We have organized 28 ground control conferences plus three surface subsidence workshops. A total of 1,365 papers have been presented with more than 6,300 speakers and attendees from all mineral producing states in the US and 35 foreign countries*. It is truly an international forum.
During the past 25 years, we have boldly dealt with all kinds of subjects and promoted many innovative ideas related to mining, including legal, exploration, geology and surface and underground mining. We have introduced many new ground control technologies to the industry. Some of which have become industry standards today. It has truly become and is recognized as the best forum for introducing new ground control products.
Speakers and attendees in every conference include academia, consultants, government regulators, manufacturers, mine operators, researchers, and support service providers. There are many heated debates. One unique feature of the conference is that many stay for the technical session until the very end of the conference. It is truly the annual forum for exchange of information among those professionals - we have achieved what we set out to do!
In addition to information exchange, the conference also provides opportunity for commercial deals from product sales to company mergers/buyouts. Likewise, ground control engineers from individual mining companies plan and hold their special meetings in conjunction with the conferences.
The conference has also inspired several national ground control conferences in the world, e.g., Australia, China, and India.
I am proud to say that our conference proceedings is different from all other conferences in that I personally read every paper carefully, make comments, both technically and editorial, and interact with the authors to make it clean, uniform and above all, technically correct.
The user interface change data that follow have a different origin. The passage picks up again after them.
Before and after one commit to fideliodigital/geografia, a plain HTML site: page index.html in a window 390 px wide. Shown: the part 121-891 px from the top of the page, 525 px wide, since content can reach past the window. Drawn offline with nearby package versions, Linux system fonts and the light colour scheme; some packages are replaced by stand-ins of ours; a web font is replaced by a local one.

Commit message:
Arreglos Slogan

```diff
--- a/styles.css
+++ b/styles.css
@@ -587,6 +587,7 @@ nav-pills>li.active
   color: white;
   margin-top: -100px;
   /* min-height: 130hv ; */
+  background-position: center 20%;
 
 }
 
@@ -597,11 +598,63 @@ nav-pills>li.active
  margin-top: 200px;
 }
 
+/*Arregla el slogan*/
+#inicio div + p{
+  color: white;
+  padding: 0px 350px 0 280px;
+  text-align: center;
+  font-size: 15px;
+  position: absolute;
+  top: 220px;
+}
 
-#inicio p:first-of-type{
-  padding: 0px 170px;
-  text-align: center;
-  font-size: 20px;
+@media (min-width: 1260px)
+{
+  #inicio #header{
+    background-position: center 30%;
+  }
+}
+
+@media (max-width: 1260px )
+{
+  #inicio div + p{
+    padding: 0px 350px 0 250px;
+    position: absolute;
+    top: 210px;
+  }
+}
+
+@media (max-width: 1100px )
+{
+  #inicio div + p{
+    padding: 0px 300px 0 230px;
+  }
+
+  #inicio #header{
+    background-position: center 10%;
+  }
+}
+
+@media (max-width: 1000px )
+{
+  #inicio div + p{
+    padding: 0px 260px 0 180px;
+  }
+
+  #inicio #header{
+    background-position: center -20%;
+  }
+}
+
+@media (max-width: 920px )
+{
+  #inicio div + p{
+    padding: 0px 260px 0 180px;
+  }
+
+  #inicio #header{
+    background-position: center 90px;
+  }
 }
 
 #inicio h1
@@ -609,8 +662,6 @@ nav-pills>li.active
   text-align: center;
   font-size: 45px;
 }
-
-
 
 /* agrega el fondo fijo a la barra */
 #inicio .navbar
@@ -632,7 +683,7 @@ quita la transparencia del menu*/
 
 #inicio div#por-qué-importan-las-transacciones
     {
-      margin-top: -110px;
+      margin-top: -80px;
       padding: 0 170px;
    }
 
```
In recent years, members of the Organizing Committee from NIOSH (Finfinger, Mark, and Tadolini) help review the papers.
I also firmly believe that our attendees get the best value out of their registration fee. Aside from quality papers, and well-known personalities in the field, the social events (i.e, reception, golfing, picnic and lunches) provide ample opportunity for friendship. In this respect, I am grateful for our loyal equipment manufacturers for sponsoring these events year after year.
I believe we have firmly established the role of ground control in mine design. Today, ground control is standard terminology in mining engineering. It has replaced the conventional reference to “Roof Control.” In my opinion, ground control not only covers roof, rib and floor controls, it also includes strata movement including failure between surface and coal seam. With this concept, the line of thought, when confronting a ground control problem, is wider and broader, resulting in more appropriate and lasting solutions.
In the past 28 years, we have elevated “ground control” to become, and duly recognized as, a major discipline in mining operations. However, there are still many challenges ahead. Problems related to basics remain in nearly all subject areas. Research combining theory and practice must continue in earnest to improve them. To this end, I have established the annual Syd S. Peng Ground Control in Mining Award with SME (Society of Mining, Metallurgy and Exploration, Inc.) in 2005 to promote and encourage the continuing development of ground control technology in mining.
* Australia, Belgium, Bosnia-Herzgovina, Brazil, Canada, China, Czech Republic, Egypt, Finland, France, Germany, Greece, Guyana, India, Indonesia, Italy, Japan, Liechtenstein, Mexico, New Zealand, Nigeria, Norway, Poland, Russia, Saudi Arabia, South Africa, South Korea, Spain, Swaziland, Thailand, Taiwan, Turkey, Ukraine, United Kingdom, Zimbabwe.